 While massaging the puncture site the user should observe the puncture site to make sure contact of the face 26 with the skin is maintained and to determine when a sufficient blood sample has been obtained. To allow these observations, the base cap 20 and the top cap 22 can be formed of transparent material. Once a sufficient sample of blood is at the puncture, the lancing device 10 can be lifted from the site and a testing instrument applied to the blood sample.
 Various patterns of ribs are illustrated in FIGS. 2-11 and these patterns will be briefly described. The endcaps, base caps and top caps in each of FIGS. 2-11 are identical to the endcap 12, base cap 20 and top cap 22 of FIG. 1. For this reason, these same reference numerals appear in FIGS. 2-11 for the end caps, base caps and top caps.
 The rib pattern of FIG. 2 consists of two semicircular ribs 328 that are concentric with the central aperture 24. Gaps or channels 330 are defined between adjacent ends of the semicircular ribs 328.
 The pattern illustrated in FIG. 3 is three radial ribs 428 with three gaps or channels 430 defined between the ends of adjacent ribs 428. The ribs 428 are concentric with the central aperture 24. The rib pattern in FIG. 4 is similar to the pattern of FIG. 3 but with four radial ribs 528 concentric with the central aperture 24 and defming gaps or channels 530. Similarly, in FIG. 5 there is illustrated a pattern of six radial ribs 628 ad six gaps or channels 630 all concentric with the central aperture 24.
 The end cap 12 in FIG. 6 differs from the end caps 12 of FIGS. 1-5 in that there is a pattern of six spherical ribs 728 with gaps or channels 730 defined between the spherical ribs 728.
 The pattern in FIG. 7 is similar to the pattern in FIG. 1 except the pattern in FIG. 7 includes four radial ribs 828 with four gaps or channels 830.
FIG. 8 is an isometric illustration of the end cap 12 of FIG. 1 shown separately and detached from the lancing device 10. The end cap 12 of FIG. 9 is similar to the end cap of FIG. 7 except the four ribs 1028 are S shaped and define gaps or channels 1030 between adjacent ribs 1028. Similarly, the pattern of FIG. 10 includes six S shaped ribs 1128 and six channels 1130.
 Another variation of the rib pattern is illustrated in FIG. 11. This pattern includes six T shaped ribs 1228 with six channels 1230.
 While the invention is susceptible to various modifications and alternative forms, specific embodiments thereof have been shown by way of example in the drawings and herein described in detail.

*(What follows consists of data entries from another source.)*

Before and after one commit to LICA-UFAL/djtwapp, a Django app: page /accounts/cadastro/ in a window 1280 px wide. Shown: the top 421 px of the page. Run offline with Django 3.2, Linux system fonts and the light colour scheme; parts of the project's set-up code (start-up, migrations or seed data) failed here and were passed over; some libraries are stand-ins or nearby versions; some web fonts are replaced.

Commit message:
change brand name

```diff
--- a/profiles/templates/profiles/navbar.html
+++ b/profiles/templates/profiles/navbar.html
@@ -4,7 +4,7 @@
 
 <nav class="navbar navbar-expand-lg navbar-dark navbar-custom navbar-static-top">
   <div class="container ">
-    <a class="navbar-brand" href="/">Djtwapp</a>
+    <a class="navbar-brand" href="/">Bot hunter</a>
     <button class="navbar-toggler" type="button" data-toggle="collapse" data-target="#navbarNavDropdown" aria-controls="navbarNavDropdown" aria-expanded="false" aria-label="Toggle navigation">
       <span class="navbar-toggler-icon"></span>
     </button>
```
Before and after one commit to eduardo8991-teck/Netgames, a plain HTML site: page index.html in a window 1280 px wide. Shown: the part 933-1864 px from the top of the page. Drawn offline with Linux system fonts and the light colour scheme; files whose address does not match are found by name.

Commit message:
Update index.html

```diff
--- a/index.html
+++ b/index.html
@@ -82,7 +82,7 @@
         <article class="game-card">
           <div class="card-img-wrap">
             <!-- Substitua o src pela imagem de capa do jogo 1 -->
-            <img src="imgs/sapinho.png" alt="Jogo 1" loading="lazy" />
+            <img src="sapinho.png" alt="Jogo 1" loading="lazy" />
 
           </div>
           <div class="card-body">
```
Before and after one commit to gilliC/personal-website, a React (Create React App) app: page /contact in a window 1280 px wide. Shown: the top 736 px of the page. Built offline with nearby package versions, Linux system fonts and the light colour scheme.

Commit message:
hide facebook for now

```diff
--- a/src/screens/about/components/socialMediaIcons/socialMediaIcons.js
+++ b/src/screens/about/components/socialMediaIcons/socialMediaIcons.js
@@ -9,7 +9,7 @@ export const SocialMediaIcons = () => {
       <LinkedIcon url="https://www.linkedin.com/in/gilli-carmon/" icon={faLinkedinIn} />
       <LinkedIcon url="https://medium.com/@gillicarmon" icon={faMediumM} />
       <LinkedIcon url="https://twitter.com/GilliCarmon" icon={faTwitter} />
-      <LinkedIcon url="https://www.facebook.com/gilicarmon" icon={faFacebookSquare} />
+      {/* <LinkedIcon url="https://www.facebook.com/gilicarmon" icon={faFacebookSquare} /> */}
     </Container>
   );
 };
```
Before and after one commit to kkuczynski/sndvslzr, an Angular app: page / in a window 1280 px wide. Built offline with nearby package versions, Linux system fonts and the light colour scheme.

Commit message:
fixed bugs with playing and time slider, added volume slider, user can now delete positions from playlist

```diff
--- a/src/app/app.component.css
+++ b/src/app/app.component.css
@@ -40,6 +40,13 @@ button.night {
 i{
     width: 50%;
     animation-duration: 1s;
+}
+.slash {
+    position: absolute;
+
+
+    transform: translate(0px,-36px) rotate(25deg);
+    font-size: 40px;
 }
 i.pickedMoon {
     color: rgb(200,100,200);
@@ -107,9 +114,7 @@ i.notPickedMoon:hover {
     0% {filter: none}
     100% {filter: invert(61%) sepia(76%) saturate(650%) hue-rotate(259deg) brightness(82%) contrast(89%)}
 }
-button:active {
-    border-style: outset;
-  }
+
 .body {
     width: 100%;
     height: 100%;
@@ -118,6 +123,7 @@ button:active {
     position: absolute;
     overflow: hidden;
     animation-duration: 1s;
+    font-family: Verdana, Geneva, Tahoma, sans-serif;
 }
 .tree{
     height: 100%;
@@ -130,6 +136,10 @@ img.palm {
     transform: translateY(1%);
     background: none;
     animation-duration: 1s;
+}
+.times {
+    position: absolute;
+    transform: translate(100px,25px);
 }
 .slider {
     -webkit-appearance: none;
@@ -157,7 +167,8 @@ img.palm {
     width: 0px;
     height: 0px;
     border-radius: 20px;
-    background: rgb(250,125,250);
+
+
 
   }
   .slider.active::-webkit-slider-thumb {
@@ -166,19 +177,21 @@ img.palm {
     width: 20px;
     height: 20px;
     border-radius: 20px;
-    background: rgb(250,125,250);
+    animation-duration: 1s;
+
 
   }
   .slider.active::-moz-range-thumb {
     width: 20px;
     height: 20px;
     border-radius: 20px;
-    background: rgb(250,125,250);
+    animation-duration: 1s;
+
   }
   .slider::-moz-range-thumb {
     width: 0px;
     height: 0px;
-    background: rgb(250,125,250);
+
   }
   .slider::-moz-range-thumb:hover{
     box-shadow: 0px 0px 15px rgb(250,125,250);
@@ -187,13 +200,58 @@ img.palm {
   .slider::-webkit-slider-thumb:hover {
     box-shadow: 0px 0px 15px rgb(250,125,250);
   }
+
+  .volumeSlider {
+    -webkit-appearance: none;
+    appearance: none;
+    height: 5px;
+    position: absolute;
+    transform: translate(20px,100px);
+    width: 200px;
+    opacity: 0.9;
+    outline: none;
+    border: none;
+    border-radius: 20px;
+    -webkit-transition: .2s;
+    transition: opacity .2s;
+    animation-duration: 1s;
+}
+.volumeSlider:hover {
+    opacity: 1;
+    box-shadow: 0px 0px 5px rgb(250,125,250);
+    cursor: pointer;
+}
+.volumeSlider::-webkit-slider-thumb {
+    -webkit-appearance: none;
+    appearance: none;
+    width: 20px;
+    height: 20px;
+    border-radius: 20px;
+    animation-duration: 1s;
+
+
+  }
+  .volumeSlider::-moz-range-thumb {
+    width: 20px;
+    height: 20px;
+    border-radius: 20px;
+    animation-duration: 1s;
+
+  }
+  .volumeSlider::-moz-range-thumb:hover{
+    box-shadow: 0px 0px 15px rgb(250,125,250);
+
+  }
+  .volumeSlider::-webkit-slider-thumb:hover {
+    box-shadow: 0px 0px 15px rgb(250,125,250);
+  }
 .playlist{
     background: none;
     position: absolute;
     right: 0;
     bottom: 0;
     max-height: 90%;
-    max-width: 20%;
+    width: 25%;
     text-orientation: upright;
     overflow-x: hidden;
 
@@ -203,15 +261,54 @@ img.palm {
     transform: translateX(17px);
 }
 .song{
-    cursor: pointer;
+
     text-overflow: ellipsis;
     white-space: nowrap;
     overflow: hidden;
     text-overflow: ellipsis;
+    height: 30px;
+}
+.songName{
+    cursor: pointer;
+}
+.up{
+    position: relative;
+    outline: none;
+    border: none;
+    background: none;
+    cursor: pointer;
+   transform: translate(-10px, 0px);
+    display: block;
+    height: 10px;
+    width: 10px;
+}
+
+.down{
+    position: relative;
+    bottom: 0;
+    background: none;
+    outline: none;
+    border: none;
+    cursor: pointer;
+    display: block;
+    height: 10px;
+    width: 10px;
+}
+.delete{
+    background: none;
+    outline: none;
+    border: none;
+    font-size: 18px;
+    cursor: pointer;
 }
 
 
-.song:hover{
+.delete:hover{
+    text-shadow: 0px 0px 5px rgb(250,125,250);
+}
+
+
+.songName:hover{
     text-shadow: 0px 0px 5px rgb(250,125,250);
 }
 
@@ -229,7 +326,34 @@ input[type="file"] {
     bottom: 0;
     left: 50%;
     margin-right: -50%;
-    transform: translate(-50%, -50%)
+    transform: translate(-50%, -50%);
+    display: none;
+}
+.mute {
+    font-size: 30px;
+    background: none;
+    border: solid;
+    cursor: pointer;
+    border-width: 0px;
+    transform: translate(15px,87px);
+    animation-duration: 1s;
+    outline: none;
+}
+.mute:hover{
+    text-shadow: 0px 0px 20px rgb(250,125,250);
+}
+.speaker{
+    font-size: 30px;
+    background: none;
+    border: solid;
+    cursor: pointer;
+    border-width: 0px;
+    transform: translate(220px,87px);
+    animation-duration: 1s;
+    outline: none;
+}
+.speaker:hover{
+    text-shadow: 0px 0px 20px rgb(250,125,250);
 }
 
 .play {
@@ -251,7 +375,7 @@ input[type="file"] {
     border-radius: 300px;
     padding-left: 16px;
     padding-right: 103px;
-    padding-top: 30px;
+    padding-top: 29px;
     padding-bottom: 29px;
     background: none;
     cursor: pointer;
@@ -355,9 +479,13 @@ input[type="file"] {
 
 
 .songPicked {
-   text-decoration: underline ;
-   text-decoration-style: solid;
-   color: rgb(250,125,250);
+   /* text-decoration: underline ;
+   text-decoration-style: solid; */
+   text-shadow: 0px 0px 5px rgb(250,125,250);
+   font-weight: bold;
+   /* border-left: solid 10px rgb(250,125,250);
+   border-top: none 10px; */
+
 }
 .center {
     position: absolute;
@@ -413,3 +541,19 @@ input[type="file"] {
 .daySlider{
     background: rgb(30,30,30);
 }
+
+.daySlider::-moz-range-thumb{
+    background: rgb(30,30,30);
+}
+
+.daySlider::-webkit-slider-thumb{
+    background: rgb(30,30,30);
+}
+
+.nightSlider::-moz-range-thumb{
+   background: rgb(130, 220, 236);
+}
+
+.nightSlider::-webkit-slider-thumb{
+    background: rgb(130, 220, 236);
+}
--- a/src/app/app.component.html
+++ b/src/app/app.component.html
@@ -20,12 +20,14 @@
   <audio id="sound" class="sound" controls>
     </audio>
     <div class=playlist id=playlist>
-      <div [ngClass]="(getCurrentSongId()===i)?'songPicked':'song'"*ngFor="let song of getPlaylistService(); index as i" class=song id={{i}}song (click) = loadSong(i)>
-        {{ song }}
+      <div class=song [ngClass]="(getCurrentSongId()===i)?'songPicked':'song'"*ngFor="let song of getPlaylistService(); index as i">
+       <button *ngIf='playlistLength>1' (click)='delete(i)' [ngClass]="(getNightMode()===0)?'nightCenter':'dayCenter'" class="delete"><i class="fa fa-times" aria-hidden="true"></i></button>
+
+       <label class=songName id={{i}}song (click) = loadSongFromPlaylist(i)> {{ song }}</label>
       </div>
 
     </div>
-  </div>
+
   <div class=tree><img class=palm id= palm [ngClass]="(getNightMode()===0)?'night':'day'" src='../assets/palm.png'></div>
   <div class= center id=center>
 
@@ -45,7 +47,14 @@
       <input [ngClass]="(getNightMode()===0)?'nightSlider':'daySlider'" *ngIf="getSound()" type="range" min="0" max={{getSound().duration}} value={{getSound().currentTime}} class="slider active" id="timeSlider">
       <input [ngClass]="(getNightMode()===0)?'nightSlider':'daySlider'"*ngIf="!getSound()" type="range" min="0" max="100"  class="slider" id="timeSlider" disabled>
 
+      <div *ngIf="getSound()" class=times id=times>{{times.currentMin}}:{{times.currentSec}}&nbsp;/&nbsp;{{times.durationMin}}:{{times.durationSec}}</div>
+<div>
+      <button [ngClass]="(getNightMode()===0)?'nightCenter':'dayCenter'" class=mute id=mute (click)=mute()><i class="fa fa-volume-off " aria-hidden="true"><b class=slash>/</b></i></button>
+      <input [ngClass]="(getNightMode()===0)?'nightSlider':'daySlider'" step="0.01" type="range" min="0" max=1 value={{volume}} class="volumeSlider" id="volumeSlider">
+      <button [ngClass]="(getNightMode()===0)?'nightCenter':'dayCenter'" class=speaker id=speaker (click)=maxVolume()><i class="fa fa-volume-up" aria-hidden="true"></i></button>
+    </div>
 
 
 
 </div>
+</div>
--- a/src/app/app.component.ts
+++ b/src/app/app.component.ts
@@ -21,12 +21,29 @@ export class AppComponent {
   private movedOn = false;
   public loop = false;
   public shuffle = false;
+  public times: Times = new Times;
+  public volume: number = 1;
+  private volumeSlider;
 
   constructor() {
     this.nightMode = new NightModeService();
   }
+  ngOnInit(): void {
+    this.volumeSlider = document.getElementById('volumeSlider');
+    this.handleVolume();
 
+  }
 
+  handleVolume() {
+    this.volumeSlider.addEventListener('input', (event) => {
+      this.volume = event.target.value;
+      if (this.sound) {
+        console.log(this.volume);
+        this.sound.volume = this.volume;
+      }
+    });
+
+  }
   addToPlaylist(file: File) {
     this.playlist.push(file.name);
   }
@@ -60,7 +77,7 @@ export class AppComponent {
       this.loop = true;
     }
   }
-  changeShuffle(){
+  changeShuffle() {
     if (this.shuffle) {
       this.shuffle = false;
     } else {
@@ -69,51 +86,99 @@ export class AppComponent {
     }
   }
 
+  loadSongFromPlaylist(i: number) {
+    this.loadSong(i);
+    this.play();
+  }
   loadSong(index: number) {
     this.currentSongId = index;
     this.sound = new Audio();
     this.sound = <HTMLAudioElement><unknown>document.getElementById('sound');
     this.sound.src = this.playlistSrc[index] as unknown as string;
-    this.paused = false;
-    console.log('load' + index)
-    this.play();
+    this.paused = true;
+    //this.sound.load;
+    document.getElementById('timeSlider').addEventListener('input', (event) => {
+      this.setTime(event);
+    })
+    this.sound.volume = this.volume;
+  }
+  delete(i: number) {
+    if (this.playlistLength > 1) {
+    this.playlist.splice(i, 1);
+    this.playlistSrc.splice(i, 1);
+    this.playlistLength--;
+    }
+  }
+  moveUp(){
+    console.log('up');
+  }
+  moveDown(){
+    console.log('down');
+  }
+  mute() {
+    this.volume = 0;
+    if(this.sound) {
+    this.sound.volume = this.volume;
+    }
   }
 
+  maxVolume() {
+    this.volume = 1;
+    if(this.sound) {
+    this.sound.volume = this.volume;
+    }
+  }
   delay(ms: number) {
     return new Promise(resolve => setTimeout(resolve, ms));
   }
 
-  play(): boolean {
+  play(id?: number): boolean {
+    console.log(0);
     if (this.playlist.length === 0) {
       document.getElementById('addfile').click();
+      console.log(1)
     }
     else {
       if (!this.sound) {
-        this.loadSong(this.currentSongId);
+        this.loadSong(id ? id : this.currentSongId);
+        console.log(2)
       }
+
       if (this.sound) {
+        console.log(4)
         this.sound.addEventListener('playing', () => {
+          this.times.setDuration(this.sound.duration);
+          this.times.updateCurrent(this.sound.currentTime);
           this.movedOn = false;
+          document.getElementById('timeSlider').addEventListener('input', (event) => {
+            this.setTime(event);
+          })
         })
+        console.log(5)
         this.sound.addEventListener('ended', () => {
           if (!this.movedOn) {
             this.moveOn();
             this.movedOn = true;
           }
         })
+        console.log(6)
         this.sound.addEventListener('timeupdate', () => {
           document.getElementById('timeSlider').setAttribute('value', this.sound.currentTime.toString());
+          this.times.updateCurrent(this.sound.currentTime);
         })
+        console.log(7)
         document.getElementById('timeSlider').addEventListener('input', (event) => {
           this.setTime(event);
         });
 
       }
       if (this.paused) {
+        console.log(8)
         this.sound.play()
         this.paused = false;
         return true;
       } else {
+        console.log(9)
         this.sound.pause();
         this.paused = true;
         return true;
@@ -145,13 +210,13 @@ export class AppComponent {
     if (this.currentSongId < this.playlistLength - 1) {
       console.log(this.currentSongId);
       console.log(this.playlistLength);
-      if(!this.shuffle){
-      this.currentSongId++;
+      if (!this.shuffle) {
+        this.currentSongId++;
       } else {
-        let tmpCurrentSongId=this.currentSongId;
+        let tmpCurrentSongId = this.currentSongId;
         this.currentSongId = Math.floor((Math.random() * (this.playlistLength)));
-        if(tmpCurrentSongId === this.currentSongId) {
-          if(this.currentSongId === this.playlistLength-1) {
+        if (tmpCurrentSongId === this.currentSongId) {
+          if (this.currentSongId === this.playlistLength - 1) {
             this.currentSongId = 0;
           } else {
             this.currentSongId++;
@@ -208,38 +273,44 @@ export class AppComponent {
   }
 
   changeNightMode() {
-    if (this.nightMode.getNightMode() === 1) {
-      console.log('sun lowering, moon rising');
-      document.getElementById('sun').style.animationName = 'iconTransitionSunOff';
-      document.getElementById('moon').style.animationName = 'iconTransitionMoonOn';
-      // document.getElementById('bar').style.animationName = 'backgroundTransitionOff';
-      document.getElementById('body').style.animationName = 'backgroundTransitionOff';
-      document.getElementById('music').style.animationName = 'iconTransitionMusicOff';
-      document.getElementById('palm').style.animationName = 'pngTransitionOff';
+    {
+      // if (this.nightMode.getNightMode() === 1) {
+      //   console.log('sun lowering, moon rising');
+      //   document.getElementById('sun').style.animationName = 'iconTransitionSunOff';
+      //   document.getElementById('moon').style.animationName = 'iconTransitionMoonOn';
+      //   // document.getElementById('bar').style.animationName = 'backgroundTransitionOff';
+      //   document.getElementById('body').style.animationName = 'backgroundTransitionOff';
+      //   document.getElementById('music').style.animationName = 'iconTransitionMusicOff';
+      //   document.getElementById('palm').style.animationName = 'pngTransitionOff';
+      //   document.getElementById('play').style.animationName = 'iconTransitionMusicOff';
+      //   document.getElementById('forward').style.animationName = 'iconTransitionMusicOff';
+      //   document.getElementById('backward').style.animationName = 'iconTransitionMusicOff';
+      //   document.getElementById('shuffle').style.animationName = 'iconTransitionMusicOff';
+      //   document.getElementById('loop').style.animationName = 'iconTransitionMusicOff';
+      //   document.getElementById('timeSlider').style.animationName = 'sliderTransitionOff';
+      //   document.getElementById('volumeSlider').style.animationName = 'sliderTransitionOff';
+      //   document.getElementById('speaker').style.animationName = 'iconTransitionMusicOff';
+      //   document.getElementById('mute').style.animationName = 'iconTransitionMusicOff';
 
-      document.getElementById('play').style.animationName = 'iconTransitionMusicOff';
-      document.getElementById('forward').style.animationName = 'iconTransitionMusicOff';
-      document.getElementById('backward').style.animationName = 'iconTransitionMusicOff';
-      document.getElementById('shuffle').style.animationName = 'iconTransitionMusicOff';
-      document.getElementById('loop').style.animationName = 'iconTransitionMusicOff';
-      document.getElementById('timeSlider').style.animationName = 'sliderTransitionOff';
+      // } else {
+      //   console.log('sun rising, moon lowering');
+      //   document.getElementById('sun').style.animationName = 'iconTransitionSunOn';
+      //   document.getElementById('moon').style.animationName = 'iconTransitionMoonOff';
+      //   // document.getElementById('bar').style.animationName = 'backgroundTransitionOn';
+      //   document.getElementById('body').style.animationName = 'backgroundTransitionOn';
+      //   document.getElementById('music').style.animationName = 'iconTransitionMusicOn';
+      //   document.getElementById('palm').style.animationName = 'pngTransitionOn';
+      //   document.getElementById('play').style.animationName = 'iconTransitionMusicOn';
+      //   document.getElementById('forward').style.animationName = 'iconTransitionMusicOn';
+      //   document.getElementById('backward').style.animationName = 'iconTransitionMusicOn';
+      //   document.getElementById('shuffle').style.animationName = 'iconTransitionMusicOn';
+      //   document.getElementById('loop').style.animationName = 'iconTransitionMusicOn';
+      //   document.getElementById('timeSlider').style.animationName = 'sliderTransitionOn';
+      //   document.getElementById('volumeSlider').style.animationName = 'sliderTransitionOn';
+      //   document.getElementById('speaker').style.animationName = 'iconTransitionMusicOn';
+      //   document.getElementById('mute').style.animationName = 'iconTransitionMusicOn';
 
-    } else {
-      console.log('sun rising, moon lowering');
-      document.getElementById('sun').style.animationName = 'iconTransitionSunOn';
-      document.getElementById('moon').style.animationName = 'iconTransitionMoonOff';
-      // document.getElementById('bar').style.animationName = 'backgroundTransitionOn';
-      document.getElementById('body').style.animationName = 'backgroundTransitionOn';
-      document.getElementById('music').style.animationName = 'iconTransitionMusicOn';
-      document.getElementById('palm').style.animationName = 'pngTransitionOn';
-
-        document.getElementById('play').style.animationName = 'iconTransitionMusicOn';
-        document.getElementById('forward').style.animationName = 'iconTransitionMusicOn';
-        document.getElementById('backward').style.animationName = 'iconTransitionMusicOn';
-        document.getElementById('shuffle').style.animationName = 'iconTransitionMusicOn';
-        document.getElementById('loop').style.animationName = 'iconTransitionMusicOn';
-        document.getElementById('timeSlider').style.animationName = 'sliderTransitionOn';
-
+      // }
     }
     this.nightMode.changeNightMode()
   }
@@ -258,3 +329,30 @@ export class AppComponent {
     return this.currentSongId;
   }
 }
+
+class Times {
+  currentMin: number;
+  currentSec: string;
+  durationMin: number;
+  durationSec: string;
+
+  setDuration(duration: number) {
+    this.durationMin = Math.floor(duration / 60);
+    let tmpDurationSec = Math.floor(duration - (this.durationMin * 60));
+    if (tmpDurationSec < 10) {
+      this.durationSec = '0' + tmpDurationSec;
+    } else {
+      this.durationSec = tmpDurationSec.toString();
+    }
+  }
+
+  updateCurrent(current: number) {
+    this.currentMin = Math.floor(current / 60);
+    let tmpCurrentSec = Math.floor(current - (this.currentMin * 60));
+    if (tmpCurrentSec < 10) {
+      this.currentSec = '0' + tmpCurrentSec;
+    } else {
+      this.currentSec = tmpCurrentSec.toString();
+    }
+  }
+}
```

It should be understood, however, that it is not intended to limit the invention to the particular forms disclosed, but on the contrary, the intention is to cover all modifications, equivalents, and alternatives falling within the spirit and scope of the invention as defined by the appended claims.